GWTO
Commitments

Business awareness in a five-fold strategy:

  1. Tourist Management
  2. Sustainability
  3. Coopetitiveness
  4. Gastronomy
  5. Innovation

A. GWTO & TOURIST MANAGEMENT

Wine tourism should be viewed as a business separate from that of the wine production sector possessing autonomy in its design and development and able to substantiate its own profit. Wine tourism is Tourism with a particularity based upon the motivation to embrace wine destinations with an organization committed to the culture of tourism.

B. GWTO & SUSTAINABILITY

GWTO believes it is now the time to begin work on broadening the horizons of responsible and supportive wine tourism.

As proponents of cultural tourism, we can contribute substantially to the United Nations Agenda 2030, in terms of SDGs Ns. 3 Health and Well-Being, 4 Quality Education, 5 Gender and Social Equality, 13 Clima, 15 Ecosystems y 17 Partnerships.

‘Knowledge Management’ has become the focus again in many sectors and, in this case, in education and training for sustainability (GWTO Academy).
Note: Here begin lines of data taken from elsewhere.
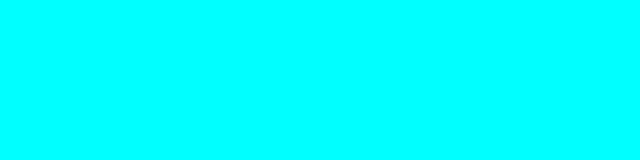
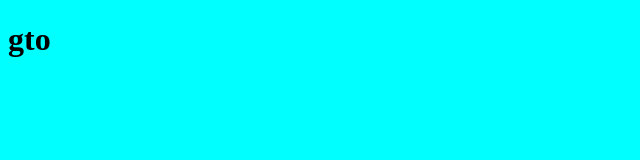
Before and after one commit to owenzapata724/clase-viernes-16, a plain HTML site: page index.html in a window 1280 px wide. Shown: the full height of the page, 0-640 px from the left. Drawn offline with Linux system fonts and the light colour scheme.

Commit message:
agregar imagen en html

```diff
--- a/index.html
+++ b/index.html
@@ -8,8 +8,7 @@
     <title>Document</title>
 </head>
 <body>
-   <div>
-
-   </div>
+   <h1>gto</h1>
+   <img src="" alt="">
 </body>
 </html>
--- a/style/style.css
+++ b/style/style.css
@@ -1,3 +1,4 @@
 body{
     background-color: aqua;
+
 }
```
Companies and Destination Management Organizations (DMOs) play a major role in efforts to minimize the development of climate change by creating solutions, services and innovative products in the area of social, environmental sustainability able to respond to global challenges linked to sustainable development.

Smart tourist destinations cannot exist without taking sustainability into account, not only as a distinguishable factor but also as a basic element of business philosophy and daily practice.
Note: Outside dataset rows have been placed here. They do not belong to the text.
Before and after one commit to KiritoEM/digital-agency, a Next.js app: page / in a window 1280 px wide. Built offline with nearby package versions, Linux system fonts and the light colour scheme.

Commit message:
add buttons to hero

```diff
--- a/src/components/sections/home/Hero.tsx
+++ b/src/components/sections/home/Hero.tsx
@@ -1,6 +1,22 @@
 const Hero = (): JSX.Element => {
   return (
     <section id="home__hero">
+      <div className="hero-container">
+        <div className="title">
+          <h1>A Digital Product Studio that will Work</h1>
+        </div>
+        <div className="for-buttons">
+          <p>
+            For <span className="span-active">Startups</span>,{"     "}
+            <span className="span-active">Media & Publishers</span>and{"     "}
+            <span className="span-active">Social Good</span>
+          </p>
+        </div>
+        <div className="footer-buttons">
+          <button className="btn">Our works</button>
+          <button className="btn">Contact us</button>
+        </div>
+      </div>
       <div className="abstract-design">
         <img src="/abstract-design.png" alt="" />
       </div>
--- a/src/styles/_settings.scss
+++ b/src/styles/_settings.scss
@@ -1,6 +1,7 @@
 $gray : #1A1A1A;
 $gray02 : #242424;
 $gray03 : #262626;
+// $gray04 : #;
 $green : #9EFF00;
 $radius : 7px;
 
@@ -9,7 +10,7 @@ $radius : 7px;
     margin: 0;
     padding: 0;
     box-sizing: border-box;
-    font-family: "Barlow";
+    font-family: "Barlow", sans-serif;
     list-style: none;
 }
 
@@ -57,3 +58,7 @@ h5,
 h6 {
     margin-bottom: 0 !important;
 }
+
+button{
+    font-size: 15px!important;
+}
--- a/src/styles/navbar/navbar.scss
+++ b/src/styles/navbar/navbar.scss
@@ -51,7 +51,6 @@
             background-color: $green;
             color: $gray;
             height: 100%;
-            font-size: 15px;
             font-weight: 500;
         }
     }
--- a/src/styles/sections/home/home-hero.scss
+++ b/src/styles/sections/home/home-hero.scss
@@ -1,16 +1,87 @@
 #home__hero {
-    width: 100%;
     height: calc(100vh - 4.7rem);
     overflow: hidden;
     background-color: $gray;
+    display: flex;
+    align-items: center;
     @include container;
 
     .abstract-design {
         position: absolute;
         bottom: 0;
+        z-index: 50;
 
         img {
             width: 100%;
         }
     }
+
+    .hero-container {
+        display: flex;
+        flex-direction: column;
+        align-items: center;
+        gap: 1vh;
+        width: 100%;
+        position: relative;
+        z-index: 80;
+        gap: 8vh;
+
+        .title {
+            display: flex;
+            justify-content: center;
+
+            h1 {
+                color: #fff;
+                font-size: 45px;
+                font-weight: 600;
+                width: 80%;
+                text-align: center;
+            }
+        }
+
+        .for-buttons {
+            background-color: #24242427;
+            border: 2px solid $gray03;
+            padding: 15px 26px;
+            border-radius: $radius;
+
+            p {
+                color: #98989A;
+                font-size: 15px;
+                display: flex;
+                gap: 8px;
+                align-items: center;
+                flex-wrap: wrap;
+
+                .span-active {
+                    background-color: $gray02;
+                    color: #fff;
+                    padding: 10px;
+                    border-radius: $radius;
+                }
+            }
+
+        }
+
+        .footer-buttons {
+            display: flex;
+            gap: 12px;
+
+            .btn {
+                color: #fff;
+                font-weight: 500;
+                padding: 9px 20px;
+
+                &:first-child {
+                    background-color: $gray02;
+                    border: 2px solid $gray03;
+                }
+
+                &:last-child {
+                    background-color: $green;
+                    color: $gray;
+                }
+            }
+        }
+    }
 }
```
Leadership in sustainability takes on a governance model where Destination Management Organizations (DMOs) should undertake the coordination of INNOVATION and a CIRCULAR ECONOMY at the different levels of strategic planning with the aim of increasing public and private awareness of how a Circular Economy and Innovation creates competitive advantages for companies, institutions and the country.

C. GWTO & COOPETITIVENESS
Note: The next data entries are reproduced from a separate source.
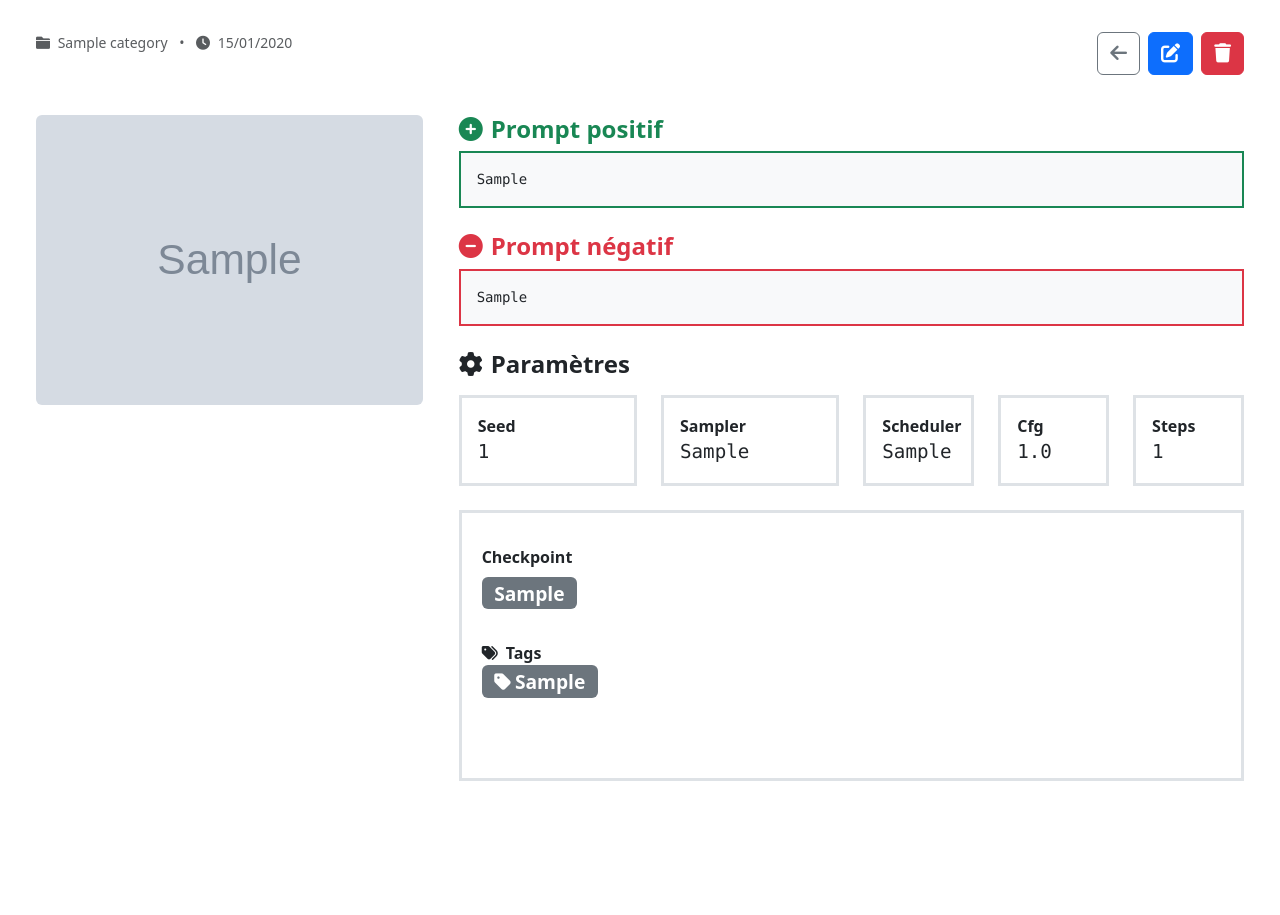
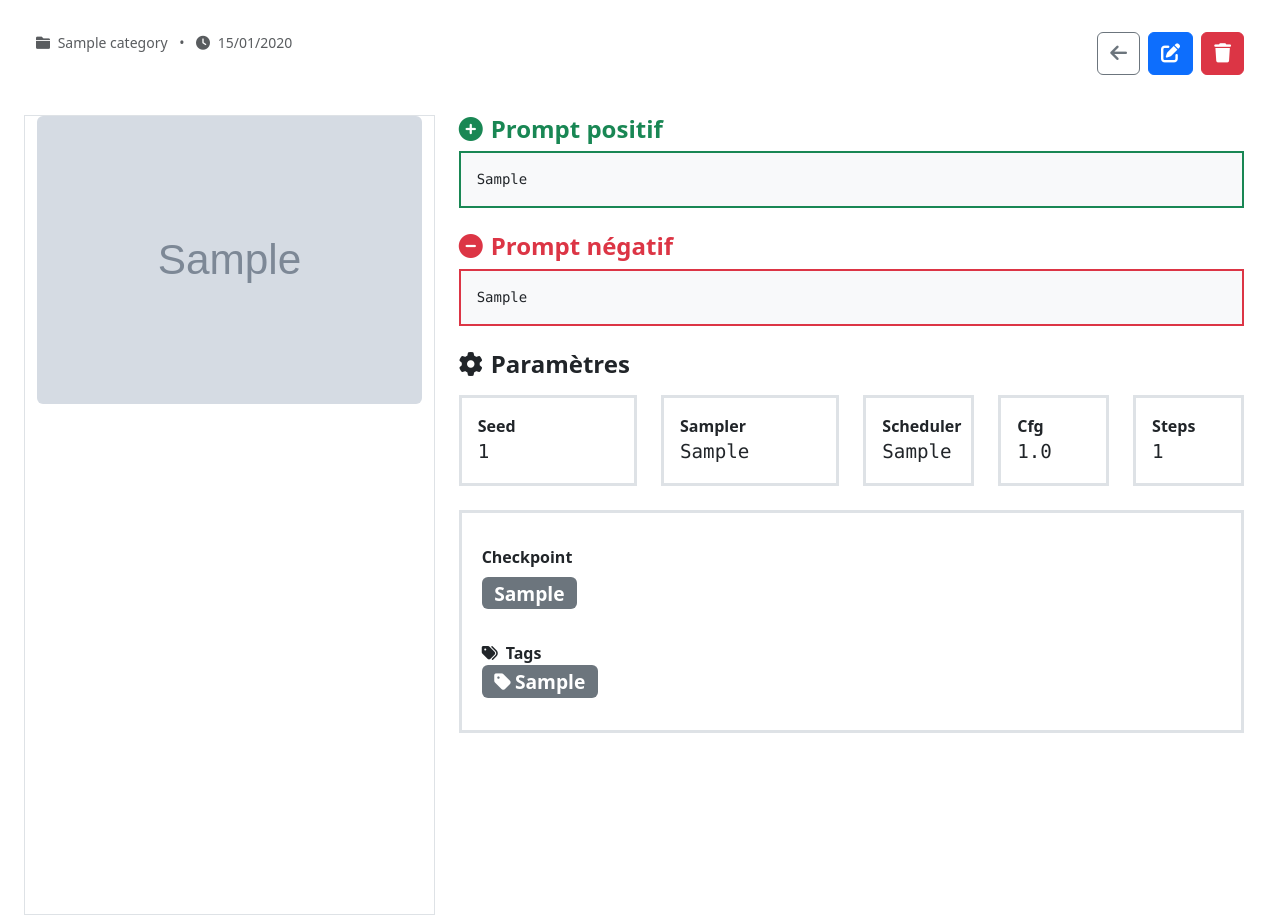
Before and after one commit to steph-vie/Prompt_manager, a Flask app: page /prompt/1 in a window 1280 px wide. Shown: the part 59-974 px from the top of the page. Run offline with Flask 3, Linux system fonts and the light colour scheme; tables that the repository leaves empty hold one stand-in row (values such as "Sample post"); grey boxes marked "Sample" are stand-in pictures.

Commit message:
update div

```diff
--- a/templates/view.html
+++ b/templates/view.html
@@ -34,7 +34,7 @@
 </div>
 <div class="container-fluid px-4">
     <div class="row min-vh-100">
-        <div class="col-lg-4">
+        <div class="col-lg-4 border">
             <div class="sticky-preview">
                     {% if prompt.image_filename %}
                         <img
@@ -142,7 +142,7 @@
 
                     <!-- Tags -->
                     {% if prompt.tags %}
-                    <div class="mb-5 p-3">
+                    <div class="p-3">
                         <strong>
                             <i class="fas fa-tags me-2"></i>Tags
                         </strong>
```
Faced with a complex situation such as the current one, if the objective is to position wine tourism in both national and international market in this ‘New Era’, it will be necessary to work together: we should not see ourselves as competitors but as coopetitors by competing through cooperation, bringing together the means that allow us to prepare for a NEW WINE TOURISM on a global scale.

D. GWTO & GASTRONOMY

In the tourism sector of which wine tourism is part of, food is a useful resource to promote the unique features of a particular region.

Gastronomy is used today as a tool for social and local development by both public administrations and private entities.

Cultural and gastronomy tourism makes use of the land to obtain the raw materials used in bars and restaurants. Some concerns still remain such as the possible impact tourism has on agriculture and environmental sustainability, what benefits can be provided to the rest of the community, and the effects may be upon the natural landscape.

If the wine tourism sector wants to be sustainable, it must consider the challenges and the balance between:

  1. Heritage and innovation,
  2. The interested parties: the autonomy of suppliers and their participation in the existing policies.

E. GWTO AND INNOVATION

Innovation is a key element for the future of tourism and for wine tourism on both the technological aspects and scientific principles of technology.

The concept of innovation is much wider than the technological or even scientific advances concept: It is not enough achieving innovation in science and technology fields.

Innovation is the end result of complex processes of Knowledge Management.

They start by generating knowledge (pure and applied research); then, their dissemination (through training and information); finally, they end with the evolution of our tourist and enotourist activities because as we apply that know-how to products and services in the social-cultural, economic and governance areas: focused to a satisfactory customer experience.